Dataset excerpts
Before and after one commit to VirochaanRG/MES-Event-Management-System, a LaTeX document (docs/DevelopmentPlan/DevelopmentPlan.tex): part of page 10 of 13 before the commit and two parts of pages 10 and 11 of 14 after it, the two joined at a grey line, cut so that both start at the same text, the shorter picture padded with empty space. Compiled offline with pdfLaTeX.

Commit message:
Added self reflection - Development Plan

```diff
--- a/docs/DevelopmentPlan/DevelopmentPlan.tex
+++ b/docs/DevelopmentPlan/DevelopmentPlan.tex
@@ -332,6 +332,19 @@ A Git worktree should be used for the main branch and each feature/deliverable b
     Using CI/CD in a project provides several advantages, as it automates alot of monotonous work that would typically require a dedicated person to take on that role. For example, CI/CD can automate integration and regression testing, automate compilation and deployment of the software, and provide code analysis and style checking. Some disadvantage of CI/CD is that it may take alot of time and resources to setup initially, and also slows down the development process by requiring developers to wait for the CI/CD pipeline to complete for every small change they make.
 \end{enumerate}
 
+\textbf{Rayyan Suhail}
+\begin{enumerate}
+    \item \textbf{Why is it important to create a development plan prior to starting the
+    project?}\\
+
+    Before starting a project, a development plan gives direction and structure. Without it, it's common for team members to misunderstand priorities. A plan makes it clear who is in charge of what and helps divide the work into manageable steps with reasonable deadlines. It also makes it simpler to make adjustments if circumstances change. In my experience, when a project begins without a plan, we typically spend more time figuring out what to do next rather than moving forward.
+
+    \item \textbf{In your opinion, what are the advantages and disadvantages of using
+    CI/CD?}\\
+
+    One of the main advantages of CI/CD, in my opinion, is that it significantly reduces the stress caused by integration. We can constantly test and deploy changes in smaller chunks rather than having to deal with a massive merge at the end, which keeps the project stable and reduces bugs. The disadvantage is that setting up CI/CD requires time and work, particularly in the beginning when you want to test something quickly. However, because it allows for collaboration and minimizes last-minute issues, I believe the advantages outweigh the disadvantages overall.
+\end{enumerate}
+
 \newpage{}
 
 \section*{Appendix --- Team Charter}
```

_Activity:_ Every record, restated word for word, should make up your reply.

_Response box:_
Before and after one commit to VirochaanRG/MES-Event-Management-System, a LaTeX document (docs/DevelopmentPlan/DevelopmentPlan.tex): part of page 10 of 13 before the commit and two parts of pages 10 and 11 of 14 after it, the two joined at a grey line, cut so that both start at the same text, the shorter picture padded with empty space. Compiled offline with pdfLaTeX.

Commit message:
Added self reflection - Development Plan

```diff
--- a/docs/DevelopmentPlan/DevelopmentPlan.tex
+++ b/docs/DevelopmentPlan/DevelopmentPlan.tex
@@ -332,6 +332,19 @@ A Git worktree should be used for the main branch and each feature/deliverable b
     Using CI/CD in a project provides several advantages, as it automates alot of monotonous work that would typically require a dedicated person to take on that role. For example, CI/CD can automate integration and regression testing, automate compilation and deployment of the software, and provide code analysis and style checking. Some disadvantage of CI/CD is that it may take alot of time and resources to setup initially, and also slows down the development process by requiring developers to wait for the CI/CD pipeline to complete for every small change they make.
 \end{enumerate}
 
+\textbf{Rayyan Suhail}
+\begin{enumerate}
+    \item \textbf{Why is it important to create a development plan prior to starting the
+    project?}\\
+
+    Before starting a project, a development plan gives direction and structure. Without it, it's common for team members to misunderstand priorities. A plan makes it clear who is in charge of what and helps divide the work into manageable steps with reasonable deadlines. It also makes it simpler to make adjustments if circumstances change. In my experience, when a project begins without a plan, we typically spend more time figuring out what to do next rather than moving forward.
+
+    \item \textbf{In your opinion, what are the advantages and disadvantages of using
+    CI/CD?}\\
+
+    One of the main advantages of CI/CD, in my opinion, is that it significantly reduces the stress caused by integration. We can constantly test and deploy changes in smaller chunks rather than having to deal with a massive merge at the end, which keeps the project stable and reduces bugs. The disadvantage is that setting up CI/CD requires time and work, particularly in the beginning when you want to test something quickly. However, because it allows for collaboration and minimizes last-minute issues, I believe the advantages outweigh the disadvantages overall.
+\end{enumerate}
+
 \newpage{}
 
 \section*{Appendix --- Team Charter}
```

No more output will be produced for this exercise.